 See, e.g., New York State Dep’t of Envtl. Conservation, Revised Draft Supplemental Generic Environmental Impact Statement on the Oil, Gas, and Solution Mining Regulatory Program: Well Permit Issuance for Horizontal Drilling and High-Volume Hydraulic Fracturing to Develop the Marcellus Shale and Other Low-Permeability Gas Reservoirs 5-10 (2011), available at http://www.dec.ny.gov/data/dmn/rdsgeisfull0911.pdf
 The Nature Conservancy, “Pennsylvania Energy Impacts Assessment Report 1: Marcellus Shale Natural Gas and Wind,” November 5, 2010, at 10, available at http://www.nature.org/media/pa/pa_energy_assessment_report.pdf . The range of numbers reflects low, medium, and high shale gas expansion scenarios over the next 30 years of 6,000, 10,000, and 15,000 new well pads.
 Id. at 29.
 The Nature Conservancy, “Natural Gas Pipelines,” Excerpt from Report 2 of the Pennsylvania Energy Impacts Assessment, December 16, 2011, at 5, available at http://www.nature.org/ourinitiatives/regions/northamerica/unitedstates/pennsylvania/ng-pipelines.pdf
 Id. at 5-6.
 The Nature Conservancy, “An Assessment of the Potential Impacts of High Volume Hydraulic Fracturing (HVHF) on Forest Resources,” Dec, 19, 2011, at 4, available at http://www.nature.org/ourinitiatives/regions/northamerica/unitedstates/newyork/ny-hydrofracking-impacts-20111220.pdf
 See North American LNG Import/Export Facilities, Office of Energy Projects. http://ferc.gov/industries/gas/indus-act/lng/LNG-proposed-potential.pdf
 Methane Leaks Erode Green Credentials of Natural Gas, Nature International Weekly Journal of Science, Jan. 2, 2013. See also R. Howarth, D Shindell, R. Santoro, A. Ingraffea, N. Phillips, A Townsend-Small, Methane Emissions from Natural Gas Systems, Background Paper Prepared for the National Climate Assessment, Reference number 2011-0003, Feb. 25, 2012.

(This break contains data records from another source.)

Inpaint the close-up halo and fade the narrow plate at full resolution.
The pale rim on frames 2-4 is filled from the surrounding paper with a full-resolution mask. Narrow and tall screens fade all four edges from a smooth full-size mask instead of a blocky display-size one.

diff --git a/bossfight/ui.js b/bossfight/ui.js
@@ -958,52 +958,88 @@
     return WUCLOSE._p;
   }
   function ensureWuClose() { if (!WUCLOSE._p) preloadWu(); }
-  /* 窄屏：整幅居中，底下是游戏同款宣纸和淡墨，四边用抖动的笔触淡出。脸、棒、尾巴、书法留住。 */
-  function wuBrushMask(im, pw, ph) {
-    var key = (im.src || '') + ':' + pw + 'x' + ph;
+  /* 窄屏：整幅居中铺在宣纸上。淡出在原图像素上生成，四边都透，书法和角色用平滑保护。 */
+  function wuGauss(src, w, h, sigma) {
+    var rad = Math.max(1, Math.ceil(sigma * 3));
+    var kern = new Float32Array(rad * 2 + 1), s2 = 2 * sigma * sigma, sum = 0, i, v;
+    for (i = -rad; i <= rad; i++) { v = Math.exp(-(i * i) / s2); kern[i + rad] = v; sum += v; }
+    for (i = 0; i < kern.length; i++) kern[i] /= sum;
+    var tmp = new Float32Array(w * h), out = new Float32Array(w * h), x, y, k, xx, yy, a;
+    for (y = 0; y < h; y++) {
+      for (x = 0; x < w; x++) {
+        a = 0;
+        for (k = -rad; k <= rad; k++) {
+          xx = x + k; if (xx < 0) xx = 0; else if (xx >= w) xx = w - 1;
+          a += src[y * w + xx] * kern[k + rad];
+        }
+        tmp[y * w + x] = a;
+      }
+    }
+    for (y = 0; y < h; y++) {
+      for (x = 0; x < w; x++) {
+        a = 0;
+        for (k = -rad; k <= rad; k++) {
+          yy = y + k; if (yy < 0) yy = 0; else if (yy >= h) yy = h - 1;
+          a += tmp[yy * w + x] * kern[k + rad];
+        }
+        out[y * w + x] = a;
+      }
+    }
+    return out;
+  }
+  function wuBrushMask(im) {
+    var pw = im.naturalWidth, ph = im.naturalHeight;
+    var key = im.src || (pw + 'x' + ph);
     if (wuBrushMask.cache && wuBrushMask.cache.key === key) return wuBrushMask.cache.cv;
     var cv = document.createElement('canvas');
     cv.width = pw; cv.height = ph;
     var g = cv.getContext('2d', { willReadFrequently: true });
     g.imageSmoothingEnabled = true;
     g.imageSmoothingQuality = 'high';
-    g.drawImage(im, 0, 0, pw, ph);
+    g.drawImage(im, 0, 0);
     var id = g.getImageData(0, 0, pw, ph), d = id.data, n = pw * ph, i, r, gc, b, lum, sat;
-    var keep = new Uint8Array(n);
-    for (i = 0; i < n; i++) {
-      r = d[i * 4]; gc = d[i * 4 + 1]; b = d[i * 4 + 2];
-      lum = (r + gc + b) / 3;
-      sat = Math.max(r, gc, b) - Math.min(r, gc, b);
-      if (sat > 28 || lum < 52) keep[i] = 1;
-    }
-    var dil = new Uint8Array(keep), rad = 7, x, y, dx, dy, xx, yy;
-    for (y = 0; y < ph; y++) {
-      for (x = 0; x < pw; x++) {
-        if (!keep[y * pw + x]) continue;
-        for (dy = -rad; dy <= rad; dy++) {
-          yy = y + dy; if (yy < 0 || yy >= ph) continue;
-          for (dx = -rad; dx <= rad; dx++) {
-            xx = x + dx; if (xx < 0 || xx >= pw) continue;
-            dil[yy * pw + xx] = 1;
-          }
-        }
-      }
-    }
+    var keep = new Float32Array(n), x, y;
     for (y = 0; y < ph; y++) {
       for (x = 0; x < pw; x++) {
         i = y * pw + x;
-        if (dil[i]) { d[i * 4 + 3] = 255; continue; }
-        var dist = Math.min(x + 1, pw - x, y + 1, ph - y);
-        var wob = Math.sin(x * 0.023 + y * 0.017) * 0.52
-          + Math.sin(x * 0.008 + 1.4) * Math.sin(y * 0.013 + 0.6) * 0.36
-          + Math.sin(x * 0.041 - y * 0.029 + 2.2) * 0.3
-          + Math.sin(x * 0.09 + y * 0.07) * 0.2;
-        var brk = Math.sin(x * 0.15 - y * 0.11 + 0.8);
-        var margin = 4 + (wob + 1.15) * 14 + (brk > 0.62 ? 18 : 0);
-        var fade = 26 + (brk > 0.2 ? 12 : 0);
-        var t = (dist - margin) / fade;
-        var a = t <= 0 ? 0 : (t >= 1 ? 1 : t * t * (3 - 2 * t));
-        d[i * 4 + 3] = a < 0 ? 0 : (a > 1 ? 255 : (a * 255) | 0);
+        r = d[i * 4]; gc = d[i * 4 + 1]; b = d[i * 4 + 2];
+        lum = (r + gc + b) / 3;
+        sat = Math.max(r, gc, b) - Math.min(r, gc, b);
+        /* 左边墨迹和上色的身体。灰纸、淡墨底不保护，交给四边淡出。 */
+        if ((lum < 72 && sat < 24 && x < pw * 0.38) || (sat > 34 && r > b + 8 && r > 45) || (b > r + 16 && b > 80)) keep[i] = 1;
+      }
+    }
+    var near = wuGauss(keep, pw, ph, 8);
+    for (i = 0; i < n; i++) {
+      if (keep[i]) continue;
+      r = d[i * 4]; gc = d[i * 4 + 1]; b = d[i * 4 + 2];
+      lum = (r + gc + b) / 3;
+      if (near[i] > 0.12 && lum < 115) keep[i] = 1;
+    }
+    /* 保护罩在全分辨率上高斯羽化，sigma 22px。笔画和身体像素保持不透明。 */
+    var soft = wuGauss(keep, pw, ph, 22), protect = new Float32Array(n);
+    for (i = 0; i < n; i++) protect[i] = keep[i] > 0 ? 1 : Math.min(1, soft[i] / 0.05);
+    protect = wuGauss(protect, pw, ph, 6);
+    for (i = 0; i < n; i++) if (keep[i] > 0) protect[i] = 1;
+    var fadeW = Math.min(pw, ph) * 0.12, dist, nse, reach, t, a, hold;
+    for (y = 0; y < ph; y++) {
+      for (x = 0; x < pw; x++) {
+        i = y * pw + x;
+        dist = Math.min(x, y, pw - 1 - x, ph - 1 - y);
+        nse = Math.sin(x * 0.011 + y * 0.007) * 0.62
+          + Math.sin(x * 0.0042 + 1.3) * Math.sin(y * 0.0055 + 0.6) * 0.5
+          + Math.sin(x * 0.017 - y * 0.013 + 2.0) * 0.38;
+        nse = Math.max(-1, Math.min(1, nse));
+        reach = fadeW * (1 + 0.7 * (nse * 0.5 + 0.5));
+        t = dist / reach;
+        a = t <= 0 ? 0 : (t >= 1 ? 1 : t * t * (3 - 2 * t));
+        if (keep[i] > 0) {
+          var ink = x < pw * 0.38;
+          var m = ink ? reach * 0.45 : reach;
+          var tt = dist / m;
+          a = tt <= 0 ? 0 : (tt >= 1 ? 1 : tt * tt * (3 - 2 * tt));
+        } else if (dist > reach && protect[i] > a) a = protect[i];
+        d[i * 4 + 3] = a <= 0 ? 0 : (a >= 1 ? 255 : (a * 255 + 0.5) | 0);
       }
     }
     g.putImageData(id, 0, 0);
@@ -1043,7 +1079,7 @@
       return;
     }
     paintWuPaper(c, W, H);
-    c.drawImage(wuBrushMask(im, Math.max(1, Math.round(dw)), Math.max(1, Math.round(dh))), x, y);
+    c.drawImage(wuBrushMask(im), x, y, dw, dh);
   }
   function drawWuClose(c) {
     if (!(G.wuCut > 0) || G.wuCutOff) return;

 R. Howarth, D Shindell, R. Santoro, A. Ingraffea, N. Phillips, A Townsend-Small, Methane Emissions from Natural Gas Systems, Background Paper Prepared for the National Climate Assessment, Reference number 2011-0003, Feb. 25, 2012; R.W. Howarth, R. Santoro, A. Ingraffea, Methane and the greenhouse-gas footprint of natural gas from shale formations, Climatic Change, June 2011, Volume 106, Issue 4, pp 679-690.